Trump Reportedly Told Subordinates To Break Laws in Order To Build His Border Wall Before 2020

A disturbing picture of a president willfully condoning not only the use of eminent domain to seize private land from Americans for a pet project, but also suggesting—perhaps ordering—his underlings to violate laws in pursuit of that objective.


President Donald Trump is determined to build a wall on part of America's southern border, and he's not willing to let silly things like property rights or federal laws get in the way.

That's the main takeaway from an explosive report published Tuesday night by The Washington Post, which alleges that Trump has ordered aides to "aggressively seize private land" for the border wall. The president also "has told worried subordinates that he will pardon them of any potential wrongdoing should they have to break laws to get the barriers built quickly," the Post reports, citing current and former administration officials.

The Post's report paints a disturbing picture of a president not only condoning the use of eminent domain to seize private land from Americans, but also suggesting that government employees are free to violate laws in pursuit of that objective and will be shielded from prosecution if their actions lead to criminal charges. If this report is true, Trump has blatantly undermined the rule of law for political gain.

Despite what the president's anti-immigration supporters say, the border wall isn't an effective way to stop illegal immigration. Even Trump has admitted that scaling his proposed wall would be as easy as using a ladder and rope.

But Trump promised that he would build a border wall, and he's already shut down the federal government once in an attempt to get Congress to appropriate funds for the project. He's declared a "national emergency" when one doesn't really exist. He's re-routed funding from other Pentagon projects to pay for the border wall. He's yanked $270 million in disaster relief funding from Puerto Rico—which might take another direct hit from a hurricane later this week—to put towards the wall.

What's he gotten for all that? Not much. In June, U.S. Customs and Border Patrol (CBP) said it had received enough funding for about 200 miles of new border barriers, but less than 60 miles of new fencing has been built during Trump's tenure, according to the Army Corps of Engineers. Remember, Trump promised a 1,000-mile wall during the 2016 campaign.

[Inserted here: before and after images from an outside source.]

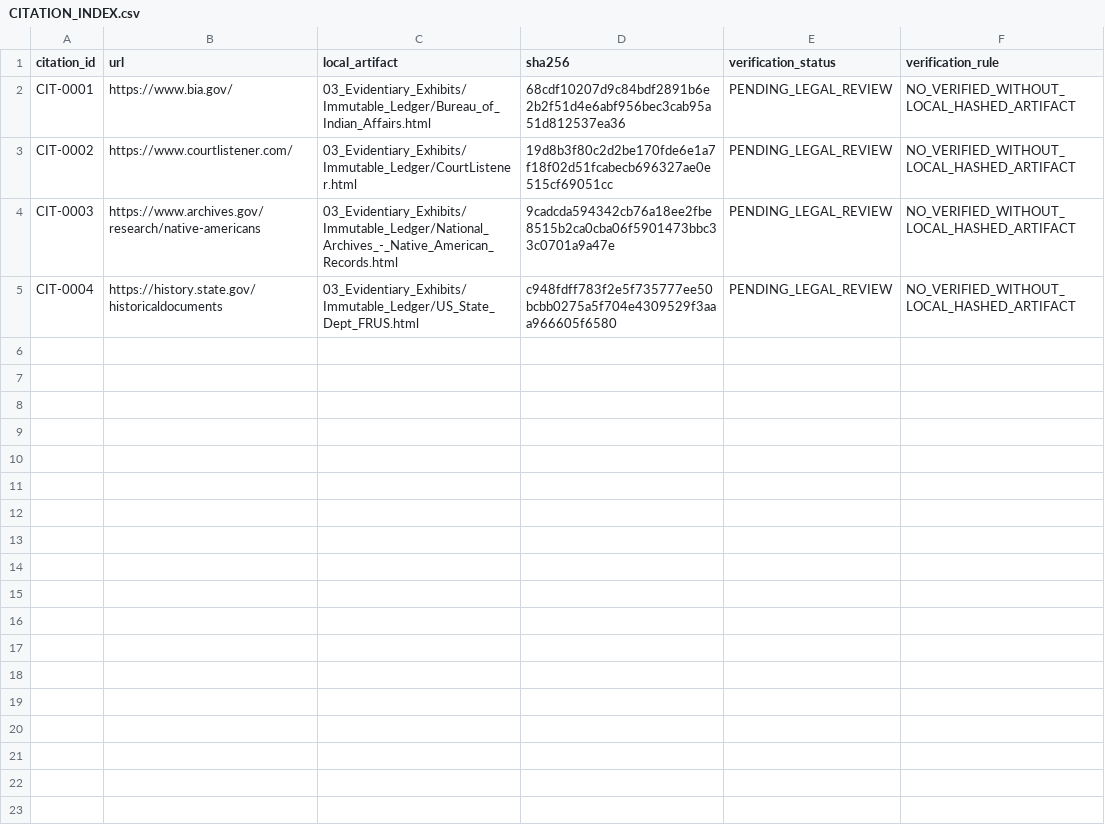
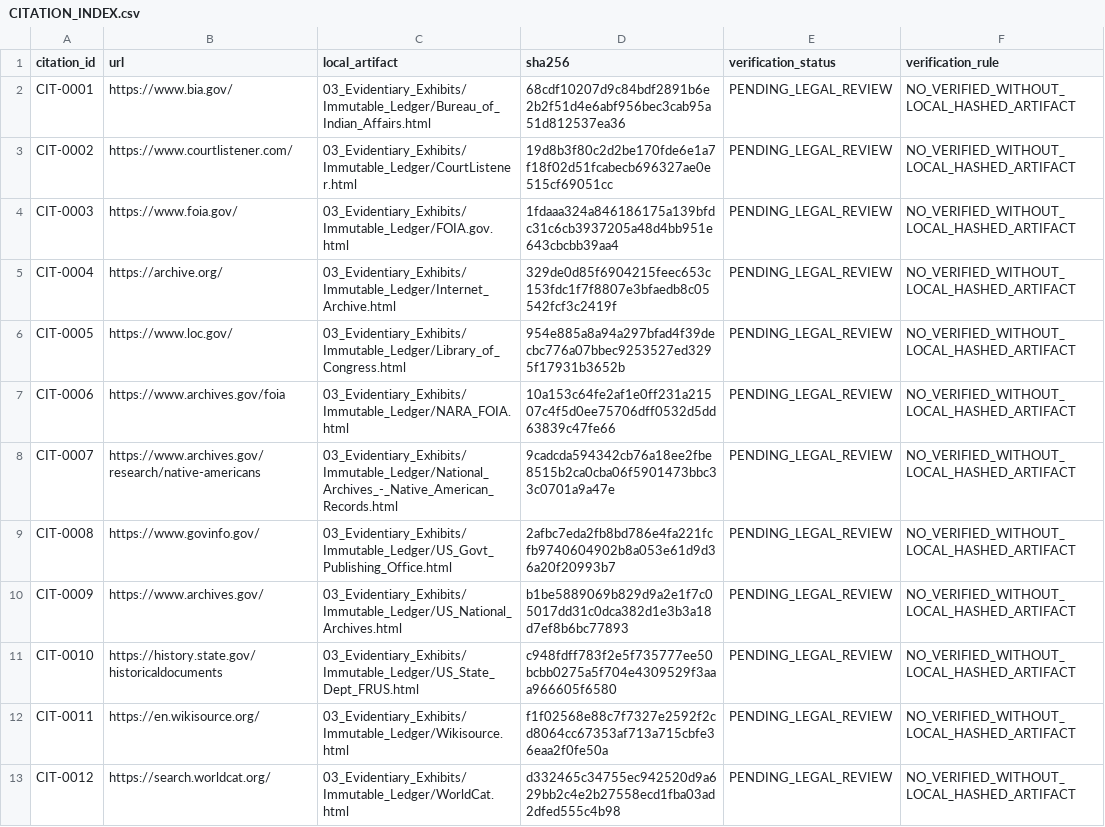
Before and after one commit to GlobalRestitutionAlliance/turtle-island-us-ak-akiak-native-community-master-litigation, a CSV file: 03_Evidentiary_Exhibits/CITATION_INDEX.csv, drawn as a sheet.

Commit message:
Batch 2b: harvest expanded sources, citations, manifests

```diff
--- a/03_Evidentiary_Exhibits/CITATION_INDEX.csv
+++ b/03_Evidentiary_Exhibits/CITATION_INDEX.csv
@@ -3,3 +3,11 @@ CIT-0001,https://www.bia.gov/,03_Evidentiary_Exhibits/Immutable_Ledger/Bureau_of
 CIT-0002,https://www.courtlistener.com/,03_Evidentiary_Exhibits/Immutable_Ledger/CourtListener.html,19d8b3f80c2d2be170fde6e1a7f18f02d51fcabecb696327ae0e515cf69051cc,PENDING_LEGAL_REVIEW,NO_VERIFIED_WITHOUT_LOCAL_HASHED_ARTIFACT
-CIT-0003,https://www.archives.gov/research/native-americans,03_Evidentiary_Exhibits/Immutable_Ledger/National_Archives_-_Native_American_Records.html,9cadcda594342cb76a18ee2fbe8515b2ca0cba06f5901473bbc33c0701a9a47e,PENDING_LEGAL_REVIEW,NO_VERIFIED_WITHOUT_LOCAL_HASHED_ARTIFACT
-CIT-0004,https://history.state.gov/historicaldocuments,03_Evidentiary_Exhibits/Immutable_Ledger/US_State_Dept_FRUS.html,c948fdff783f2e5f735777ee50bcbb0275a5f704e4309529f3aaa966605f6580,PENDING_LEGAL_REVIEW,NO_VERIFIED_WITHOUT_LOCAL_HASHED_ARTIFACT
+CIT-0003,https://www.foia.gov/,03_Evidentiary_Exhibits/Immutable_Ledger/FOIA.gov.html,1fdaaa324a846186175a139bfdc31c6cb3937205a48d4bb951e643cbcbb39aa4,PENDING_LEGAL_REVIEW,NO_VERIFIED_WITHOUT_LOCAL_HASHED_ARTIFACT
+CIT-0004,https://archive.org/,03_Evidentiary_Exhibits/Immutable_Ledger/Internet_Archive.html,329de0d85f6904215feec653c153fdc1f7f8807e3bfaedb8c05542fcf3c2419f,PENDING_LEGAL_REVIEW,NO_VERIFIED_WITHOUT_LOCAL_HASHED_ARTIFACT
+CIT-0005,https://www.loc.gov/,03_Evidentiary_Exhibits/Immutable_Ledger/Library_of_Congress.html,954e885a8a94a297bfad4f39decbc776a07bbec9253527ed3295f17931b3652b,PENDING_LEGAL_REVIEW,NO_VERIFIED_WITHOUT_LOCAL_HASHED_ARTIFACT
+CIT-0006,https://www.archives.gov/foia,03_Evidentiary_Exhibits/Immutable_Ledger/NARA_FOIA.html,10a153c64fe2af1e0ff231a21507c4f5d0ee75706dff0532d5dd63839c47fe66,PENDING_LEGAL_REVIEW,NO_VERIFIED_WITHOUT_LOCAL_HASHED_ARTIFACT
+CIT-0007,https://www.archives.gov/research/native-americans,03_Evidentiary_Exhibits/Immutable_Ledger/National_Archives_-_Native_American_Records.html,9cadcda594342cb76a18ee2fbe8515b2ca0cba06f5901473bbc33c0701a9a47e,PENDING_LEGAL_REVIEW,NO_VERIFIED_WITHOUT_LOCAL_HASHED_ARTIFACT
+CIT-0008,https://www.govinfo.gov/,03_Evidentiary_Exhibits/Immutable_Ledger/US_Govt_Publishing_Office.html,2afbc7eda2fb8bd786e4fa221fcfb9740604902b8a053e61d9d36a20f20993b7,PENDING_LEGAL_REVIEW,NO_VERIFIED_WITHOUT_LOCAL_HASHED_ARTIFACT
+CIT-0009,https://www.archives.gov/,03_Evidentiary_Exhibits/Immutable_Ledger/US_National_Archives.html,b1be5889069b829d9a2e1f7c05017dd31c0dca382d1e3b3a18d7ef8b6bc77893,PENDING_LEGAL_REVIEW,NO_VERIFIED_WITHOUT_LOCAL_HASHED_ARTIFACT
+CIT-0010,https://history.state.gov/historicaldocuments,03_Evidentiary_Exhibits/Immutable_Ledger/US_State_Dept_FRUS.html,c948fdff783f2e5f735777ee50bcbb0275a5f704e4309529f3aaa966605f6580,PENDING_LEGAL_REVIEW,NO_VERIFIED_WITHOUT_LOCAL_HASHED_ARTIFACT
+CIT-0011,https://en.wikisource.org/,03_Evidentiary_Exhibits/Immutable_Ledger/Wikisource.html,f1f02568e88c7f7327e2592f2cd8064cc67353af713a715cbfe36eaa2f0fe50a,PENDING_LEGAL_REVIEW,NO_VERIFIED_WITHOUT_LOCAL_HASHED_ARTIFACT
+CIT-0012,https://search.worldcat.org/,03_Evidentiary_Exhibits/Immutable_Ledger/WorldCat.html,d332465c34755ec942520d9a629bb2c4e2b27558ecd1fba03ad2dfed555c4b98,PENDING_LEGAL_REVIEW,NO_VERIFIED_WITHOUT_LOCAL_HASHED_ARTIFACT
```
Also changed, not shown: 32 other files.
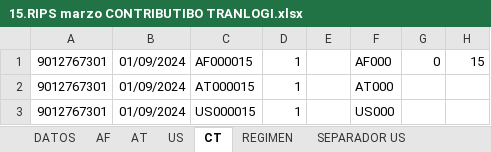
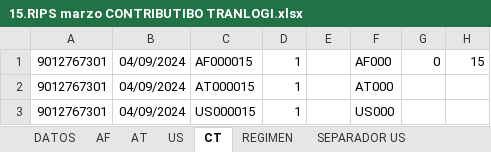
Before and after one commit to andrurs/bogota, an Excel workbook: RIPS/15.RIPS marzo CONTRIBUTIBO TRANLOGI.xlsx, sheet CT, drawn as a sheet; values as stored, in another font and other column widths than the file's, no borders; the diff names each change by its address in the sheet, - before the commit and + after, or states it on an @@ line.

```diff
--- a/RIPS/15.RIPS marzo CONTRIBUTIBO TRANLOGI.xlsx (sheet CT)
+++ b/RIPS/15.RIPS marzo CONTRIBUTIBO TRANLOGI.xlsx (sheet CT)
-B1:B3: 01/09/2024
+B1:B3: 04/09/2024
```
Also changed, not shown: RIPS/14.RIPS marzo TRANLOGI.xlsx, RIPS/16.ABRIL SUBS.xlsx, 1 other file.
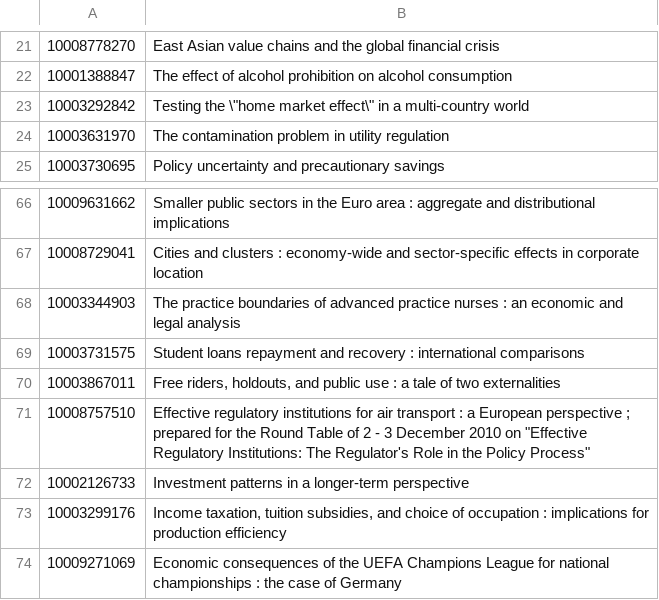
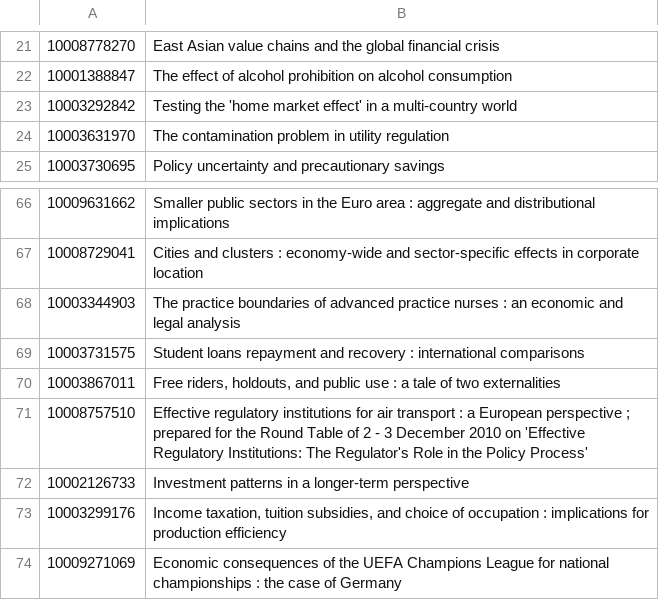
Before and after one commit to quadflor/Quadflor, a CSV file: Resources/example/example-titles.csv, drawn as a sheet; only a part is shown, gaps mark what is left out.

Commit message:
legal csv quotes

```diff
--- a/Resources/example/example-titles.csv
+++ b/Resources/example/example-titles.csv
@@ -22,3 +22,3 @@
 10001388847	The effect of alcohol prohibition on alcohol consumption
-10003292842	Testing the \"home market effect\" in a multi-country world
+10003292842	Testing the 'home market effect' in a multi-country world
 10003631970	The contamination problem in utility regulation
@@ -70,3 +70,3 @@
 10003867011	Free riders, holdouts, and public use : a tale of two externalities
-10008757510	Effective regulatory institutions for air transport : a European perspective ; prepared for the Round Table of 2 - 3 December 2010 on "Effective Regulatory Institutions: The Regulator's Role in the Policy Process"
+10008757510	Effective regulatory institutions for air transport : a European perspective ; prepared for the Round Table of 2 - 3 December 2010 on 'Effective Regulatory Institutions: The Regulator's Role in the Policy Process'
 10002126733	Investment patterns in a longer-term perspective
```
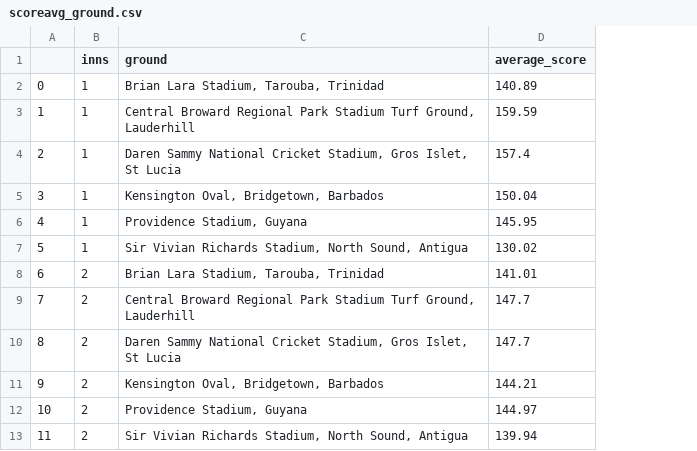
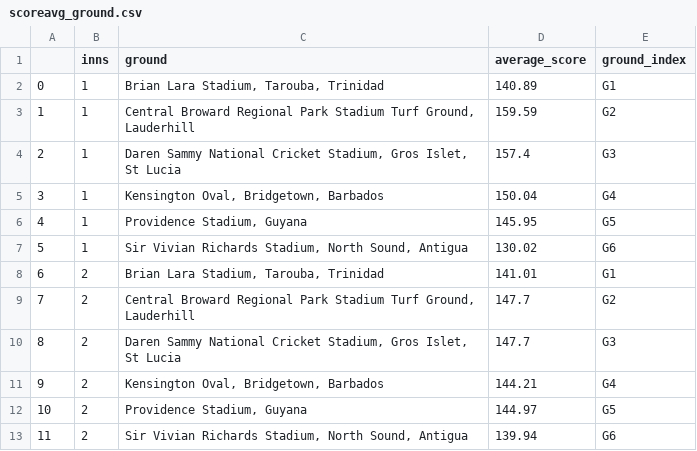
Before and after one commit to aneeshkrishna4739/T20_Analysis, a CSV file: docs/WC Analysis results/scoreavg_ground.csv, drawn as a sheet; the diff names each change by its address in the sheet, - before the commit and + after, or states it on an @@ line.

Commit message:
test1

```diff
--- a/docs/WC Analysis results/scoreavg_ground.csv
+++ b/docs/WC Analysis results/scoreavg_ground.csv
+column E (ground_index), rows 2-13: G1 | G2 | G3 | G4 | G5 | G6 | G1 | G2 | G3 | G4 | G5 | G6
```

It's understandable, then, why Trump would be frustrated at the lack of construction. But frustration with the legal process of taking land from private citizens—to say nothing of the difficulties of engineering a wall to cross the difficult terrain along much of the U.S.-Mexico border—is no reason for a president to order his subordinates to break those laws.

Update: Watch Reason's Matt Welch give an excellent rant about how Trump's grotesque views on property rights and eminent domain are boosted by a Congress that does nothing to stop him: